I often joke with my hunter husband that he should bring me to deer camp, because I have a keen sense of deer presence in my periphery. So far I have avoided a deer collisions myself, but my husband and approximately 50,000 other Michiganders each year have not been as lucky. According to the most recent report from the Michigan Deer Crash Coalition, there were 45,690 deer vehicle crashes last year in Michigan, with most crashes (1,750) occurring in Oakland County. Although deer-vehicle collisions occur year round, 42 percent occurred in fall when deer mating takes place.
My husband’s story aligns well with those statistics; he was on his way to our sons’ school Halloween parties when a buck chasing a doe hit his Dodge Ram. My husband later told me that he heard something loud hitting the car, and when he looked at his side view mirror to see what happened, he noticed the mirror was gone!
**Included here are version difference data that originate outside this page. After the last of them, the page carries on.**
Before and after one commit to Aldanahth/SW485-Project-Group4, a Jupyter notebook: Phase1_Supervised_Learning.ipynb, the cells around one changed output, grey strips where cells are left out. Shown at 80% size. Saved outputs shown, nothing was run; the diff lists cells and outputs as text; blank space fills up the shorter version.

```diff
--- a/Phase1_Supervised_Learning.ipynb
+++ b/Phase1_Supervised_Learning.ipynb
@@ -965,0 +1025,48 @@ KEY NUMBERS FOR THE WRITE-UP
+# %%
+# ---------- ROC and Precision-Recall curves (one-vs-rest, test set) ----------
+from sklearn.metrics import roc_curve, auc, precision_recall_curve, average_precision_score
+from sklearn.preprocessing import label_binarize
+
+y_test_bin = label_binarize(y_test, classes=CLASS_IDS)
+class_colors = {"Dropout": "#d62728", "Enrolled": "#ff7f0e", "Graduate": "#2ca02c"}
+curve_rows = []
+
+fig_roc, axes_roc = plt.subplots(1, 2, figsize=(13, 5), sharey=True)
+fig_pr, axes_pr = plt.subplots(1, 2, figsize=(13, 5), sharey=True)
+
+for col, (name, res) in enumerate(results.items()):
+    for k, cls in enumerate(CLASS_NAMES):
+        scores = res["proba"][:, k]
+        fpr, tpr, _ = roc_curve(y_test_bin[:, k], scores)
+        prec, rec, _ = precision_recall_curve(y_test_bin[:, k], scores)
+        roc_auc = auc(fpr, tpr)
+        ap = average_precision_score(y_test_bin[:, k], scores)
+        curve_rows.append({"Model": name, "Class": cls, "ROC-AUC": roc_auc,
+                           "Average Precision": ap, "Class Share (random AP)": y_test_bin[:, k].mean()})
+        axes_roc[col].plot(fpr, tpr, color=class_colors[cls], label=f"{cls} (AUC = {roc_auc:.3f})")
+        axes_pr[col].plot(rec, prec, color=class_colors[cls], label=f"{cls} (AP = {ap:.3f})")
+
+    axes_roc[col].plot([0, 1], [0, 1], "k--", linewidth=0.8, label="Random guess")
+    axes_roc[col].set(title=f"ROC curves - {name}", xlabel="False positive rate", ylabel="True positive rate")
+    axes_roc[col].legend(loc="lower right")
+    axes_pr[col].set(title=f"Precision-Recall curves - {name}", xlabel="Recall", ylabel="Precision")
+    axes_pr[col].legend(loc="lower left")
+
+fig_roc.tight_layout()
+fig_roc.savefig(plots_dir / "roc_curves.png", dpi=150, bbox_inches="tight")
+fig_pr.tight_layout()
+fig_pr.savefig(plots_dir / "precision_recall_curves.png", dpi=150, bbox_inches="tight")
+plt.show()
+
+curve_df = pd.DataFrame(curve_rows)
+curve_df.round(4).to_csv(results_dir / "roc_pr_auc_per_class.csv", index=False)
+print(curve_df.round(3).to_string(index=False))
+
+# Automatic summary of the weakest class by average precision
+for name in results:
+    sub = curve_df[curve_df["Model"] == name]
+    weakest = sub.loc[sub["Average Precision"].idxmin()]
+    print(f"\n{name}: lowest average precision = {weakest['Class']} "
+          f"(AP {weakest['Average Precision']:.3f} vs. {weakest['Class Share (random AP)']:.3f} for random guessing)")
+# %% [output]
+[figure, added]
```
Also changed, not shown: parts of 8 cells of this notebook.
He had no idea what happened until he pulled over and saw both deer.
As I said earlier, my husband is a hunter and couldn’t let the 200 pounds of fresh venison go to waste, so pursuant to Michigan law, he obtained a salvage tag from the police officer and had both deer processed. Luckily, neither he nor our daughter was injured in the collision, but she was in a car seat that needed to be replaced based on the manufacturer’s recommendation. For more information on replacing a car seat in a crash, read this article.
It’s very important to plan ahead what you would do should a deer cross your path. This is especially critical to review with your teen drivers so they have your instruction fresh on their minds. You can use this video as a good introduction to get the conversation started.
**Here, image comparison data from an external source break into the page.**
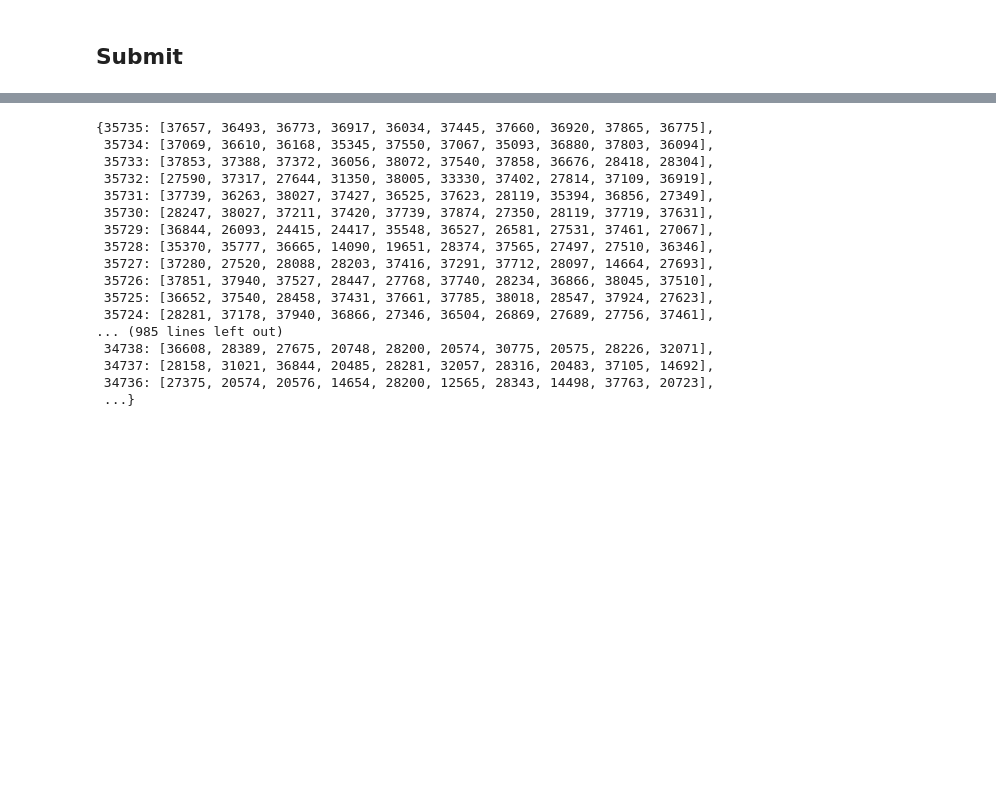
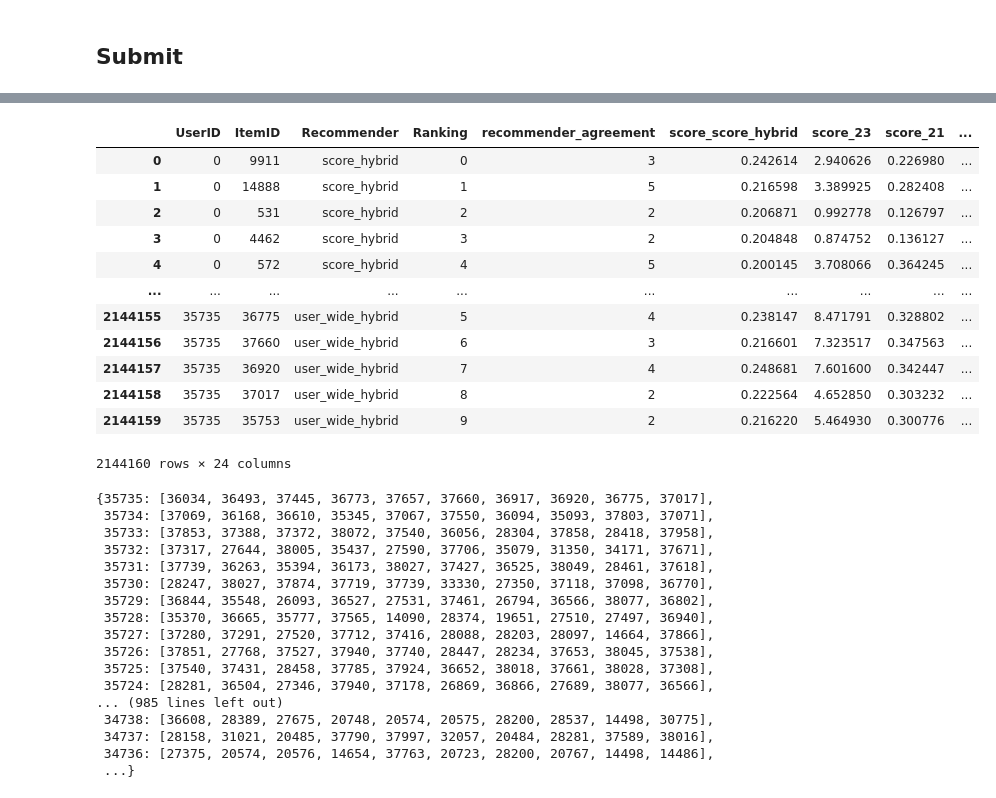
Before and after one commit to tomaz-suller/recsys, a Jupyter notebook: 7-tomaz-suller-xgboost.ipynb, the cells around one changed output, grey strips where cells are left out. Saved outputs shown, nothing was run; the diff lists cells and outputs as text; code cells hidden in the pictures; blank space fills up the shorter version.

```diff
--- a/7-tomaz-suller-xgboost.ipynb
+++ b/7-tomaz-suller-xgboost.ipynb
@@ -1069,23 +1002,44 @@ categorical_training_dataframe.drop(columns=["UserID", "ItemID"])
+# %%
+submission_dataframe = pd.read_parquet("ranker_submission_data_statistics.parquet")
+submission_dataframe
+# %% [output]
+|  | UserID | ItemID | Recommender | Ranking | recommender_agreement | score_score_hybrid | score_23 | score_21 | ... |
+| 0 | 0 | 9911 | score_hybrid | 0 | 3 | 0.242614 | 2.940626 | 0.226980 | ... |
+| 1 | 0 | 14888 | score_hybrid | 1 | 5 | 0.216598 | 3.389925 | 0.282408 | ... |
+| 2 | 0 | 531 | score_hybrid | 2 | 2 | 0.206871 | 0.992778 | 0.126797 | ... |
+| 3 | 0 | 4462 | score_hybrid | 3 | 2 | 0.204848 | 0.874752 | 0.136127 | ... |
+| 4 | 0 | 572 | score_hybrid | 4 | 5 | 0.200145 | 3.708066 | 0.364245 | ... |
+| ... | ... | ... | ... | ... | ... | ... | ... | ... | ... |
+| 2144155 | 35735 | 36775 | user_wide_hybrid | 5 | 4 | 0.238147 | 8.471791 | 0.328802 | ... |
+| 2144156 | 35735 | 37660 | user_wide_hybrid | 6 | 3 | 0.216601 | 7.323517 | 0.347563 | ... |
+| 2144157 | 35735 | 36920 | user_wide_hybrid | 7 | 4 | 0.248681 | 7.601600 | 0.342447 | ... |
+| 2144158 | 35735 | 37017 | user_wide_hybrid | 8 | 2 | 0.222564 | 4.652850 | 0.303232 | ... |
+| 2144159 | 35735 | 35753 | user_wide_hybrid | 9 | 2 | 0.216220 | 5.464930 | 0.300776 | ... |
+2144160 rows × 24 columns
 # %%
-submission_prediction_dict = decode_predictions(categorical_training_dataframe, drop_ids=False)
+submission_prediction_dict = decode_predictions(
+    submission_dataframe[categorical_training_dataframe.columns.drop("Label")],
+    XGB_model,
+    drop_ids=False,
+)
 submission_prediction_dict
 # %% [output]
-{35735: [37657, 36493, 36773, 36917, 36034, 37445, 37660, 36920, 37865, 36775],
- 35734: [37069, 36610, 36168, 35345, 37550, 37067, 35093, 36880, 37803, 36094],
- 35733: [37853, 37388, 37372, 36056, 38072, 37540, 37858, 36676, 28418, 28304],
- 35732: [27590, 37317, 27644, 31350, 38005, 33330, 37402, 27814, 37109, 36919],
- 35731: [37739, 36263, 38027, 37427, 36525, 37623, 28119, 35394, 36856, 27349],
- 35730: [28247, 38027, 37211, 37420, 37739, 37874, 27350, 28119, 37719, 37631],
- 35729: [36844, 26093, 24415, 24417, 35548, 36527, 26581, 27531, 37461, 27067],
- 35728: [35370, 35777, 36665, 14090, 19651, 28374, 37565, 27497, 27510, 36346],
- 35727: [37280, 27520, 28088, 28203, 37416, 37291, 37712, 28097, 14664, 27693],
- 35726: [37851, 37940, 37527, 28447, 27768, 37740, 28234, 36866, 38045, 37510],
- 35725: [36652, 37540, 28458, 37431, 37661, 37785, 38018, 28547, 37924, 27623],
- 35724: [28281, 37178, 37940, 36866, 27346, 36504, 26869, 27689, 27756, 37461],
+{35735: [36034, 36493, 37445, 36773, 37657, 37660, 36917, 36920, 36775, 37017],
+ 35734: [37069, 36168, 36610, 35345, 37067, 37550, 36094, 35093, 37803, 37071],
+ 35733: [37853, 37388, 37372, 38072, 37540, 36056, 28304, 37858, 28418, 37958],
+ 35732: [37317, 27644, 38005, 35437, 27590, 37706, 35079, 31350, 34171, 37671],
+ 35731: [37739, 36263, 35394, 36173, 38027, 37427, 36525, 38049, 28461, 37618],
+ 35730: [28247, 38027, 37874, 37719, 37739, 33330, 27350, 37118, 37098, 36770],
+ 35729: [36844, 35548, 26093, 36527, 27531, 37461, 26794, 36566, 38077, 36802],
+ 35728: [35370, 36665, 35777, 37565, 14090, 28374, 19651, 27510, 27497, 36940],
+ 35727: [37280, 37291, 27520, 37712, 37416, 28088, 28203, 28097, 14664, 37866],
+ 35726: [37851, 27768, 37527, 37940, 37740, 28447, 28234, 37653, 38045, 37538],
+ 35725: [37540, 37431, 28458, 37785, 37924, 36652, 38018, 37661, 38028, 37308],
+ 35724: [28281, 36504, 27346, 37940, 37178, 26869, 36866, 27689, 38077, 36566],
 ... (985 lines left out)
- 34738: [36608, 28389, 27675, 20748, 28200, 20574, 30775, 20575, 28226, 32071],
- 34737: [28158, 31021, 36844, 20485, 28281, 32057, 28316, 20483, 37105, 14692],
- 34736: [27375, 20574, 20576, 14654, 28200, 12565, 28343, 14498, 37763, 20723],
+ 34738: [36608, 28389, 27675, 20748, 20574, 20575, 28200, 28537, 14498, 30775],
+ 34737: [28158, 31021, 20485, 37790, 37997, 32057, 20484, 28281, 37589, 38016],
+ 34736: [27375, 20574, 20576, 14654, 37763, 20723, 28200, 20767, 14498, 14486],
  ...}
 # %%
 def encode_recommendation(recommendation: list[str]) -> str:
```
Also changed, not shown: parts of 45 cells of this notebook.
When drivers panic, they tend to swerve and end up striking a tree or another vehicle. That type of deer-related crash results in the most death and injuries. There is a saying, “Don’t veer for deer”, which reminds motorists what not to do for this very reason. The Michigan Deer Crash Coalition (MDCC) offers the following safety tips in the event a deer suddenly jumps in your way:
- Don’t swerve!
- Brake firmly.
- Hold onto the steering wheel with both hands.
- Come to a controlled stop.
- Steer your vehicle well off the roadway
- Most deer-related traffic collisions occur at dusk and dawn when deer are more active.
- Deer tend to travel in groups, so if you see one, expect more.
- Always wear a seatbelt and avoid distractions such as texting. Having a quick reaction time is imperative!
- Motorcyclists should be extra cautious. Last year six people were killed in Michigan, and all were on a motorcycle.
- Motorcycle riders are advised to wear protective gear (including a helmet), cover the breaks to reduce reaction time, use high beam headlights, and stagger riders when in group formation to lessen the risk to others if one rider is hit.
– Erica Surman, RN, BSN, Pediatric Trauma Program Manager, Beaumont Health System